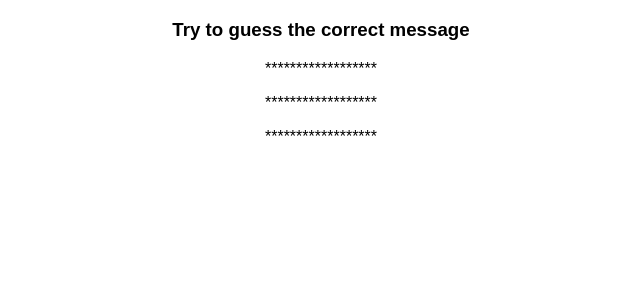
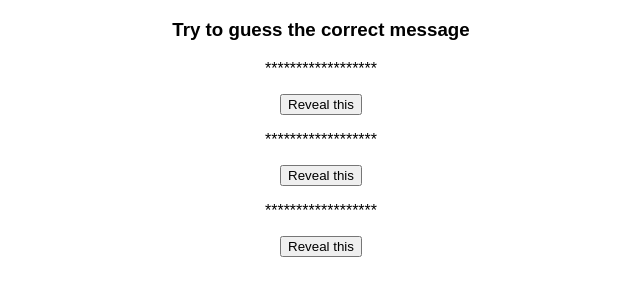
Before and after one commit to tudorntc/DynamicWeb, a plain HTML site: page index.html in a window 1280 px wide. Shown: the part 61-356 px from the top of the page, without its empty margins (319-959 px from the left). Drawn offline with Linux system fonts and the light colour scheme.

Commit message:
Button update

```diff
--- a/index.html
+++ b/index.html
@@ -10,7 +10,10 @@
         </header>
         <h3>Try to guess the correct message</h3>
         <p>******************</p>
+        <button>Reveal this</button>
         <p>******************</p>
+        <button>Reveal this</button>
         <p>******************</p>
+        <button>Reveal this</button>
     </body>
 </html>
```
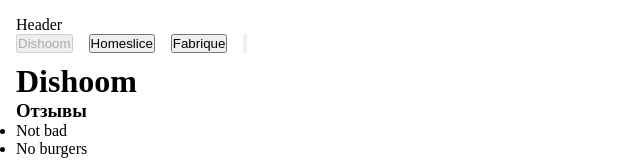
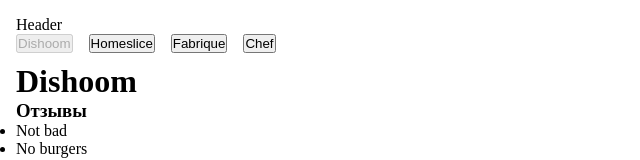
Before and after one commit to vladimirplyukhin89/NextEpisode, a React (Vite) app: page / in a window 1280 px wide. Shown: the top 160 px of the page, without its empty margins (0-640 px from the left). Built offline with nearby package versions, Linux system fonts and the light colour scheme.

Commit message:
feat: add name in mock file

```diff
--- a/materials/mock.js
+++ b/materials/mock.js
@@ -99,17 +99,17 @@
             },
         ],
         reviews: [
-            // {
-            //     id: "53b642d7-5e86-4717-a466-0640a1dee076",
-            //     user: "Agata",
-            //     text: "Best bakery",
-            //     rating: 5,
-            // },
+            {
+                id: "53b642d7-5e86-4717-a466-0640a1dee076",
+                user: "Agata",
+                text: "Best bakery",
+                rating: 5,
+            },
         ],
     },
     {
         id: "d9241927-09e1-44f3-8986-a76346869037",
-        name: "",
+        name: "Chef",
         menu: [
             {
                 id: "6c02c2ce-b868-4191-b4a7-8686429f4bac",
```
* * * * * * * * *
[WORK ITEM] All of the listing above must be output exactly, except for its pictures.

[EXPECTED ANSWER]
Before and after one commit to tudorntc/DynamicWeb, a plain HTML site: page index.html in a window 1280 px wide. Shown: the part 61-356 px from the top of the page, without its empty margins (319-959 px from the left). Drawn offline with Linux system fonts and the light colour scheme.

Commit message:
Button update

```diff
--- a/index.html
+++ b/index.html
@@ -10,7 +10,10 @@
         </header>
         <h3>Try to guess the correct message</h3>
         <p>******************</p>
+        <button>Reveal this</button>
         <p>******************</p>
+        <button>Reveal this</button>
         <p>******************</p>
+        <button>Reveal this</button>
     </body>
 </html>
```
Before and after one commit to vladimirplyukhin89/NextEpisode, a React (Vite) app: page / in a window 1280 px wide. Shown: the top 160 px of the page, without its empty margins (0-640 px from the left). Built offline with nearby package versions, Linux system fonts and the light colour scheme.

Commit message:
feat: add name in mock file

```diff
--- a/materials/mock.js
+++ b/materials/mock.js
@@ -99,17 +99,17 @@
             },
         ],
         reviews: [
-            // {
-            //     id: "53b642d7-5e86-4717-a466-0640a1dee076",
-            //     user: "Agata",
-            //     text: "Best bakery",
-            //     rating: 5,
-            // },
+            {
+                id: "53b642d7-5e86-4717-a466-0640a1dee076",
+                user: "Agata",
+                text: "Best bakery",
+                rating: 5,
+            },
         ],
     },
     {
         id: "d9241927-09e1-44f3-8986-a76346869037",
-        name: "",
+        name: "Chef",
         menu: [
             {
                 id: "6c02c2ce-b868-4191-b4a7-8686429f4bac",
```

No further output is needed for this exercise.